Biologics have been a breakthrough in the management of patients with inflammatory bowel disease (IBD). However, we lack predictors of response to these drugs. A recent study has shown a significant association between HLA DQA*105 mutations and the development of loss of response to anti-TNF mediated by immunogenicity. The high quality of the study and the wide differences found, have led to its quick practical implementation in the choice of biological agent. However, the supporting evidence is limited in clinical practice.


Retrospective cohort study, carried out at the Miguel Servet Hospital, Zaragoza, Spain. We included IBD patients who had received anti-TNF therapy as first biologic and whose HLA DQA1*05 had been determined. Primary non-response and secondary failure (assessed by survival analysis) has been evaluated as well as safety outcomes.


199 IBD patients [161 (81%) Crohn´s disease (CD) 38 (19%) ulcerative colitis (UC)] were included. 42.4% had HLA DQA1*05 mutation and 60% received combination therapy with immunomodulators at the start of anti-TNF treatment. Median follow-up was 24 months (IQR 11-66). No statistically significant differences were found in primary non-response to anti-TNF (87,8% vs 12,2%, p = 0,825), depending on the presence or absence of HLA mutation. No differences in secondary loss of response according to HLA mutation in any of the analyses performed (full cohort, according to IBD or anti TNF type) were observed (Figure 1). Secondary loss of response has also been assessed according to the use or non-use of concomitant immunomodulator. Again, no differences were observed in this analysis (Figure 2). Multivariate analysis, like the univariate analyses, showed that the presence of the HLA-DQA1*05 mutation was not associated with a higher rate of secondary loss of response or shorter time to failure.
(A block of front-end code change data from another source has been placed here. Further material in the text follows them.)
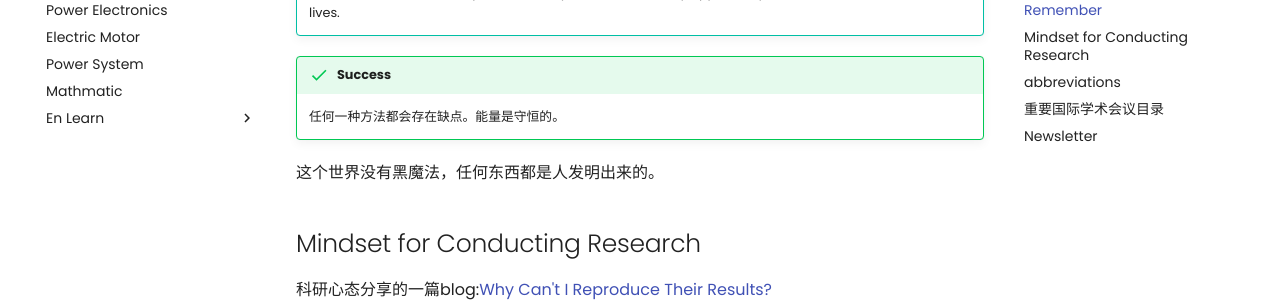
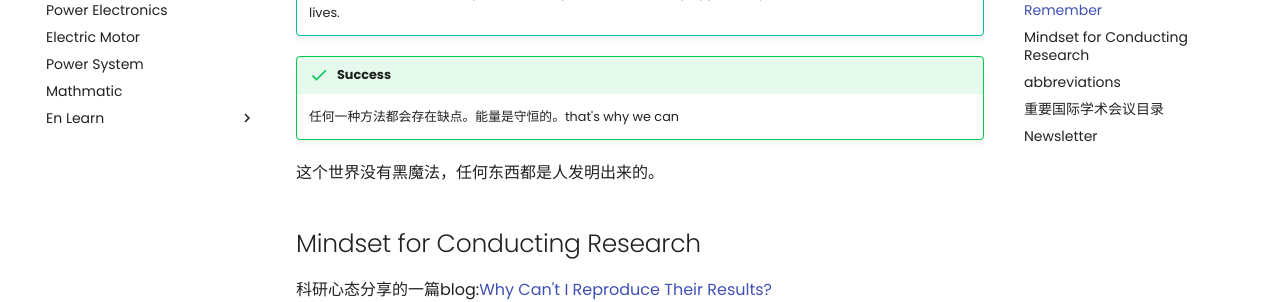
Before and after one commit to Pengyu-Jin/Pengyu-Jin.github.io, an MkDocs documentation site: the page built from docs/major/research/research.md, in a window 1280 px wide and 900 px high, scrolled down 1073 px. Shown: the part 152-454 px from the top of the window. Built offline with MkDocs 1.6.1 and Material for MkDocs 9.7.7, drawn with Linux system fonts in a browser that asks for light colours; emoji names are drawn with the system emoji font; comment, search, counter and statistics services are not loaded.

Commit message:
research +

```diff
--- a/docs/major/research/research.md
+++ b/docs/major/research/research.md
@@ -36,7 +36,7 @@ word中的格式排版问题：[xxx.dotm、宏、域等问题](https://shuiyuan.
     Those who refuse to accept their destiny should seize every opportunity to make a difference in their lives.
 
 !!! success
-    任何一种方法都会存在缺点。能量是守恒的。
+    任何一种方法都会存在缺点。能量是守恒的。that's why we can
 
 这个世界没有黑魔法，任何东西都是人发明出来的。
 
```
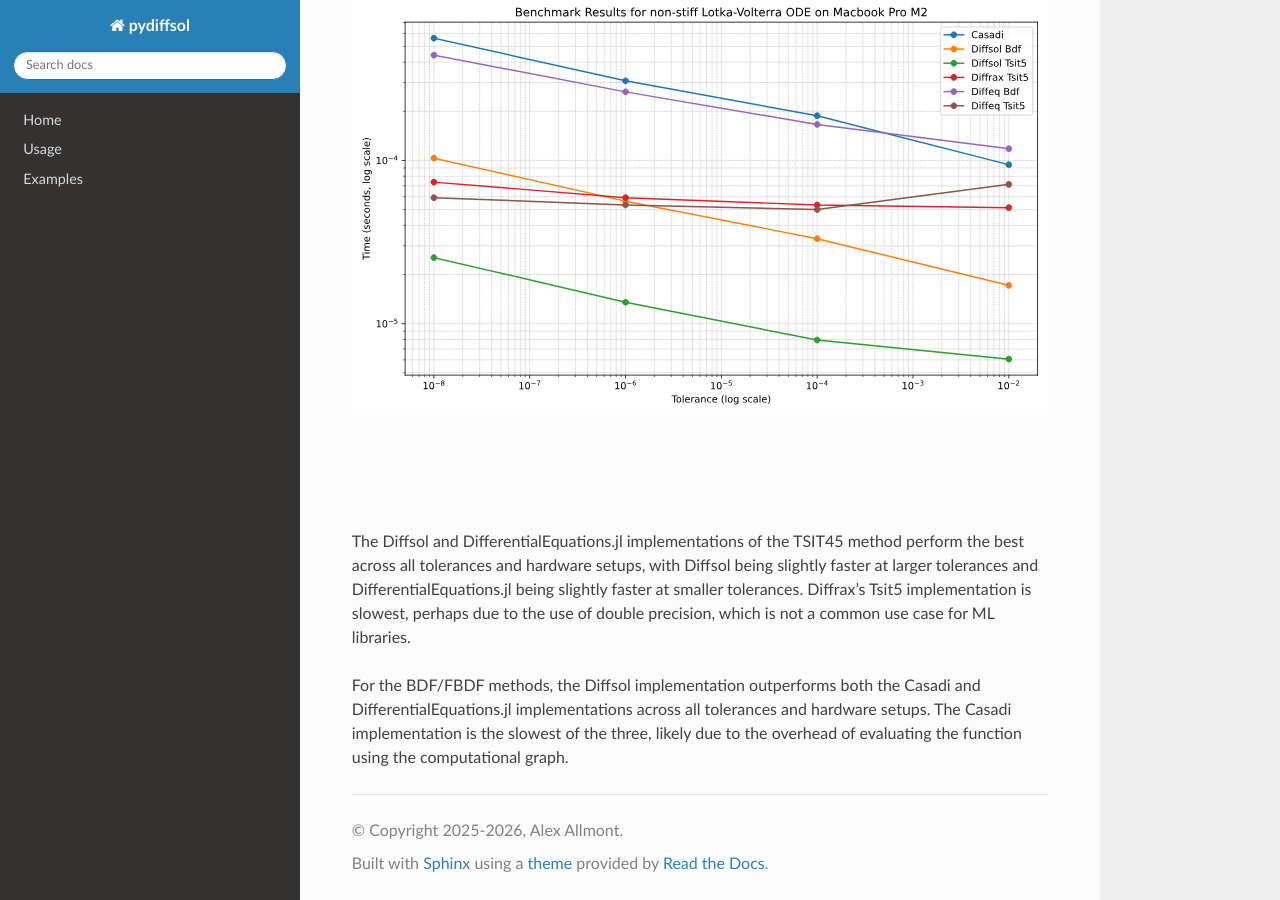
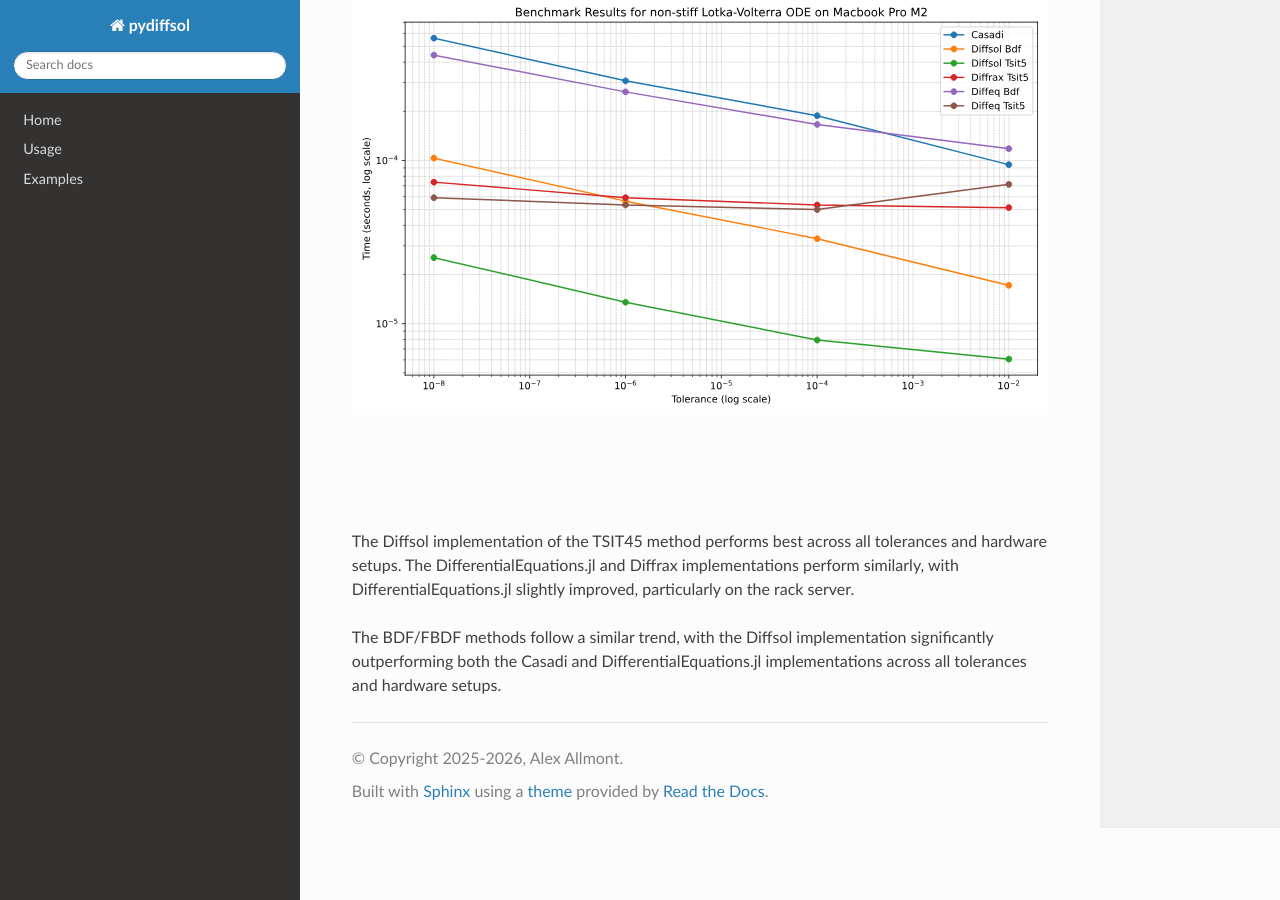
Before and after one commit to alexallmont/pydiffsol, a Sphinx documentation site: the page built from docs/bench/lotka_volterra.rst, in a window 1280 px wide and 900 px high, scrolled down 3344 px. Built offline with Sphinx 7.4.7 and the Read the Docs theme 3.1.0, drawn with Linux system fonts in a browser that asks for light colours; pages that are not in the unit, such as notebooks, are missing from menus; the version number is read from the project's files by our own code.

Commit message:
bench: update lotka volterra bench text

```diff
--- a/docs/bench/lotka_volterra.rst
+++ b/docs/bench/lotka_volterra.rst
@@ -97,8 +97,8 @@ The results are shown below:
   :height: 600
   :alt: benchmark_lotka_volterra_ode_macbook.svg
 
-The Diffsol and DifferentialEquations.jl implementations of the TSIT45 method perform the best across all tolerances and hardware setups, with Diffsol being slightly faster at larger tolerances and DifferentialEquations.jl being slightly faster at smaller tolerances.
-Diffrax's Tsit5 implementation is slowest, perhaps due to the use of double precision, which is not a common use case for ML libraries.
+The Diffsol implementation of the TSIT45 method performs best across all tolerances and hardware setups. The
+DifferentialEquations.jl and Diffrax implementations perform similarly, with DifferentialEquations.jl slightly improved, particularly on the rack server.
 
-For the BDF/FBDF methods, the Diffsol implementation outperforms both the Casadi and DifferentialEquations.jl implementations across all tolerances and hardware setups.
-The Casadi implementation is the slowest of the three, likely due to the overhead of evaluating the function using the computational graph.
+The BDF/FBDF methods follow a similar trend, with the Diffsol implementation significantly outperforming both the Casadi and DifferentialEquations.jl
+implementations across all tolerances and hardware setups.
```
In terms of safety, no significant differences were found in the rate of infusion reactions or serious adverse events between carrier and non-carrier patients.


In our real-life cohort of IBD patients treated for the first time with anti-TNF, the presence of the HLA-DQA1*05 mutation did not act as a predictor of response failure, either primary or secondary. The safety of anti-TNF treatment has also not been influenced by the mutation. More data is needed to incorporate HLA DQA1*05 determination into routine clinical practice as a key factor in individual decision making.